Task details -> Locate the string "color" in the records below. Copy every line where it occurs.

Code change snippets
________________________________________

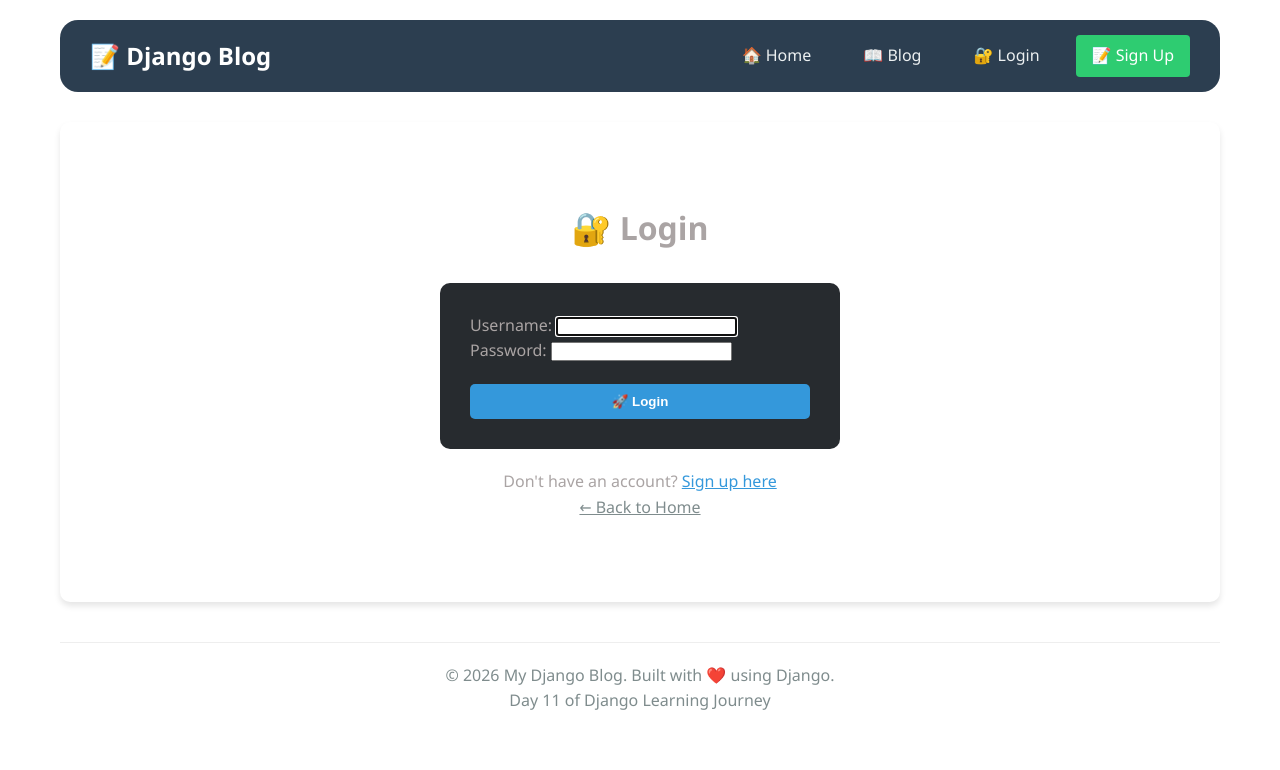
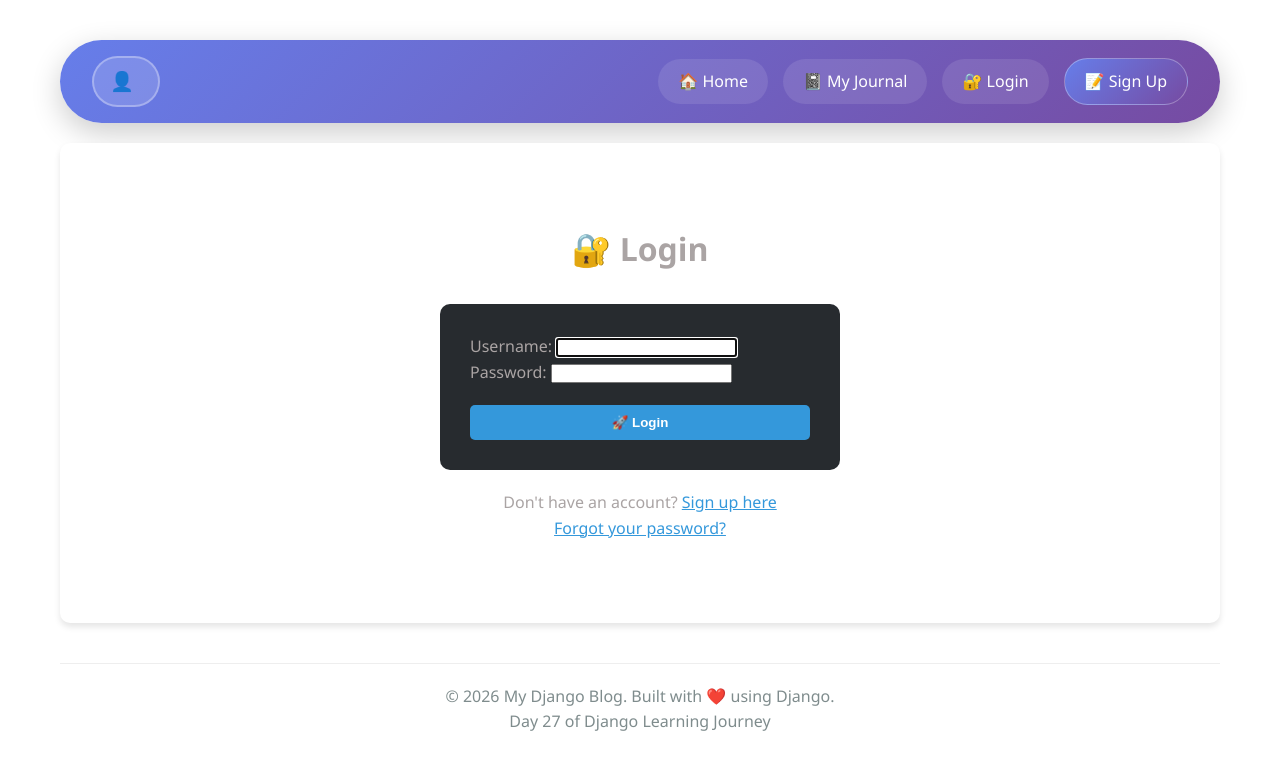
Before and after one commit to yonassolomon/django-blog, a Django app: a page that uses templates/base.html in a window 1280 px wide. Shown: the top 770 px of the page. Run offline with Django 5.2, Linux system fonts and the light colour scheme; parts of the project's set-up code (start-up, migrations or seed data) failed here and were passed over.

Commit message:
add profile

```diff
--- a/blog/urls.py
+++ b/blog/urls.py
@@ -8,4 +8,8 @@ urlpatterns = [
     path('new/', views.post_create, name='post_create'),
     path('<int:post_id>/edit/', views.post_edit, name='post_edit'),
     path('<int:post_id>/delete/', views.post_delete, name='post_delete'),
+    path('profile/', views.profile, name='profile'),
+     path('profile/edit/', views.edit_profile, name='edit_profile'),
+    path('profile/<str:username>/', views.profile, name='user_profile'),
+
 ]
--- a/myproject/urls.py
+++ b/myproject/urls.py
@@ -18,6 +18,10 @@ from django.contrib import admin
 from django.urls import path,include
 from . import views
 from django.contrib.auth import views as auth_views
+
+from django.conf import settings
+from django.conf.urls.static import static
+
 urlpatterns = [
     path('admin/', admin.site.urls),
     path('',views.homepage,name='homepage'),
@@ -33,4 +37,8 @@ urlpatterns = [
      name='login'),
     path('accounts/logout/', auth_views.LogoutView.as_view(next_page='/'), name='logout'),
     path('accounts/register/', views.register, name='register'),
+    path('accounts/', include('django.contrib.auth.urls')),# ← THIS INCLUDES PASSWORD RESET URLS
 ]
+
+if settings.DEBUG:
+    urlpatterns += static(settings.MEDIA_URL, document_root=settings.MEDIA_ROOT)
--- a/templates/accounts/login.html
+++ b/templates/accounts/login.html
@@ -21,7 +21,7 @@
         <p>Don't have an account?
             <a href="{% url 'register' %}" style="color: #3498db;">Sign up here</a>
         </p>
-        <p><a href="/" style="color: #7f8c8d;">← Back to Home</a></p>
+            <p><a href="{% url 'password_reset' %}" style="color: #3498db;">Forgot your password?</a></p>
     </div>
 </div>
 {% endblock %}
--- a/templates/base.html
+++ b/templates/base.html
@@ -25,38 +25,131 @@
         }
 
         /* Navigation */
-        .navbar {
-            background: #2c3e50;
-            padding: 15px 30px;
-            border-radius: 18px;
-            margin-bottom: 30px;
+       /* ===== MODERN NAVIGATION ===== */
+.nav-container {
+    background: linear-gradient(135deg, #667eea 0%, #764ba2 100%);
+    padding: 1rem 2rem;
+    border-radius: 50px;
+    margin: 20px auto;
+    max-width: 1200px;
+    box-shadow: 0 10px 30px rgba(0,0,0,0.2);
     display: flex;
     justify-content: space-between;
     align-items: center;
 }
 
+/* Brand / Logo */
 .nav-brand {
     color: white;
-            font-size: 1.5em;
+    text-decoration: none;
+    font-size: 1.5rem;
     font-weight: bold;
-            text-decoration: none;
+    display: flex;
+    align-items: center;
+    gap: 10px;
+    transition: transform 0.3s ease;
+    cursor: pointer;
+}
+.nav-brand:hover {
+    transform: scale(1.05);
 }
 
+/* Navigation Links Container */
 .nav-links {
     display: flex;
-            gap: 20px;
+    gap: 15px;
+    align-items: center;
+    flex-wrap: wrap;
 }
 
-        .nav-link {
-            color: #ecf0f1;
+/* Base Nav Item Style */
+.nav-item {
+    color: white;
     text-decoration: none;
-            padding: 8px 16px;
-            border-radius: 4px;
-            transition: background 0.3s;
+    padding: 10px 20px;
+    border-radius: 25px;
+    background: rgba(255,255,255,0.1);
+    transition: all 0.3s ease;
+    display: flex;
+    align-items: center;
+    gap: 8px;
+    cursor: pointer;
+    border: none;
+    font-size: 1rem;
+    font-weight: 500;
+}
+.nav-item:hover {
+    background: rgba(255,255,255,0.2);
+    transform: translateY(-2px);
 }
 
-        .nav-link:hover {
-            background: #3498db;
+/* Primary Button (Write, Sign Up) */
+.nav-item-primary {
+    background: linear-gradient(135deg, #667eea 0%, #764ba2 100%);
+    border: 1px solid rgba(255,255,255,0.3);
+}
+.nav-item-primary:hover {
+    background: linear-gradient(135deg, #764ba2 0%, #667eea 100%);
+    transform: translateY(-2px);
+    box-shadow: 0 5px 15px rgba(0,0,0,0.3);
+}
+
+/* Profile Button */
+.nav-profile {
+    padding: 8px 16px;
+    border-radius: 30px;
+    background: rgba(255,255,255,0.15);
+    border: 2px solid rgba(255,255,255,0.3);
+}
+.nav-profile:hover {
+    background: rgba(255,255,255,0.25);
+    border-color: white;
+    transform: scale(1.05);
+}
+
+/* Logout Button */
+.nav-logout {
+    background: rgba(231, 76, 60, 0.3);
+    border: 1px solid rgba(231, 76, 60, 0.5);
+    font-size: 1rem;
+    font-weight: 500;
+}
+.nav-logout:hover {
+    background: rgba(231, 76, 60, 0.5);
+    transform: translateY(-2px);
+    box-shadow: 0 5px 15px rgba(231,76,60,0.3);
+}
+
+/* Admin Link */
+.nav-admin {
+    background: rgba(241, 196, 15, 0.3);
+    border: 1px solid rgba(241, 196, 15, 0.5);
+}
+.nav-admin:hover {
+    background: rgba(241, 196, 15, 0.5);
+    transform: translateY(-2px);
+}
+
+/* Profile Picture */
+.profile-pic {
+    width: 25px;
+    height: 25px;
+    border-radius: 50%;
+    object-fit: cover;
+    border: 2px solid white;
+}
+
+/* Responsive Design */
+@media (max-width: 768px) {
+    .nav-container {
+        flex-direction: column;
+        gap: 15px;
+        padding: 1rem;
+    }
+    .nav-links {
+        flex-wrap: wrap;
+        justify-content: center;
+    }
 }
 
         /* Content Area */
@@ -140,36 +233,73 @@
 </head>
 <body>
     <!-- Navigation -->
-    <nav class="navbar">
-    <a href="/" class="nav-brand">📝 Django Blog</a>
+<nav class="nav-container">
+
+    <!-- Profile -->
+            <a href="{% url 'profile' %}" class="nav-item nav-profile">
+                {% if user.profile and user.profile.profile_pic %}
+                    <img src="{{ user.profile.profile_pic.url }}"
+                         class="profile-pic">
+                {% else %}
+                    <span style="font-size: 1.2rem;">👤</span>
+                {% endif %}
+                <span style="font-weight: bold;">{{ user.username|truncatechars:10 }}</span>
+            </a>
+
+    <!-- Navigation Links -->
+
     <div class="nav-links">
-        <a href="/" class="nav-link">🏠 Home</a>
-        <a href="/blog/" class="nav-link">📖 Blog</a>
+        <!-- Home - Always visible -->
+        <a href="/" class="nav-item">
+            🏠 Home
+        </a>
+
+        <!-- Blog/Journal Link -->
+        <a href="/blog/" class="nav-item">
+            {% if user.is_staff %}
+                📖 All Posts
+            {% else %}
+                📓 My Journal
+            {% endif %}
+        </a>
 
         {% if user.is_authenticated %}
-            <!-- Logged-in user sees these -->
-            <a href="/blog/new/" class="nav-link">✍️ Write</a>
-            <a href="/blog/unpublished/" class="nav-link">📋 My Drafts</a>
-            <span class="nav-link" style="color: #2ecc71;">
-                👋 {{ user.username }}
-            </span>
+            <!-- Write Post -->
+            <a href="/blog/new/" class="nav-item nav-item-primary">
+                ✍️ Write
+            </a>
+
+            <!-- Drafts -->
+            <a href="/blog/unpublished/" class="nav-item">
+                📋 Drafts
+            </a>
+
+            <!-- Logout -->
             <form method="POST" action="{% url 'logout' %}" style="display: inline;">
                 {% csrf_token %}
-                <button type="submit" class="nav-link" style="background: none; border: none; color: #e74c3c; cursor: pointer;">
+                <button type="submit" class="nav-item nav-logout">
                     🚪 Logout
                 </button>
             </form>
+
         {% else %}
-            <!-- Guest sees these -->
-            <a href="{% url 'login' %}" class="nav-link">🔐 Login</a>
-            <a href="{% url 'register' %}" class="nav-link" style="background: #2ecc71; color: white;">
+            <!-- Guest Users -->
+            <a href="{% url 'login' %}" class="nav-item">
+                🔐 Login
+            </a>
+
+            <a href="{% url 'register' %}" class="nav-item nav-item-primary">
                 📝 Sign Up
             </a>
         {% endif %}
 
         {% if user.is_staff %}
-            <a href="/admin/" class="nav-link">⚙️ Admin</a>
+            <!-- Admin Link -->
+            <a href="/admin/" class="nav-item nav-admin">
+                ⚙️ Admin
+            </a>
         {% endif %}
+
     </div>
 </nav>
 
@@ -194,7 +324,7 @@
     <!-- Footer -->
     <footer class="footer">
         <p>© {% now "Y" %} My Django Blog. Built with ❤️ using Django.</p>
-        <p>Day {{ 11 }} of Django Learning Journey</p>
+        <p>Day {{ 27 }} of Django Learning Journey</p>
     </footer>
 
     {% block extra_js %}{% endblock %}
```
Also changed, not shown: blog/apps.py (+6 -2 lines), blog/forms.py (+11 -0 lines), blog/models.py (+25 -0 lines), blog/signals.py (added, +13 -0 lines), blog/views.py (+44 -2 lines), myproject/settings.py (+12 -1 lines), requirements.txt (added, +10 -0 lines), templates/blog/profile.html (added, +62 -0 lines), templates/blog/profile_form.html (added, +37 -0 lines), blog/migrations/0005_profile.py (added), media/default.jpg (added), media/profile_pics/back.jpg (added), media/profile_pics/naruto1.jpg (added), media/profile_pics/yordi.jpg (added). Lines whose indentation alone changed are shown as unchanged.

________________________________________

Completed exercise ->
             <a href="{% url 'register' %}" style="color: #3498db;">Sign up here</a>
-        <p><a href="/" style="color: #7f8c8d;">← Back to Home</a></p>
+            <p><a href="{% url 'password_reset' %}" style="color: #3498db;">Forgot your password?</a></p>
     color: white;
-            color: #ecf0f1;
+    color: white;
+    border-color: white;
-            <span class="nav-link" style="color: #2ecc71;">
-                <button type="submit" class="nav-link" style="background: none; border: none; color: #e74c3c; cursor: pointer;">
-            <a href="{% url 'register' %}" class="nav-link" style="background: #2ecc71; color: white;">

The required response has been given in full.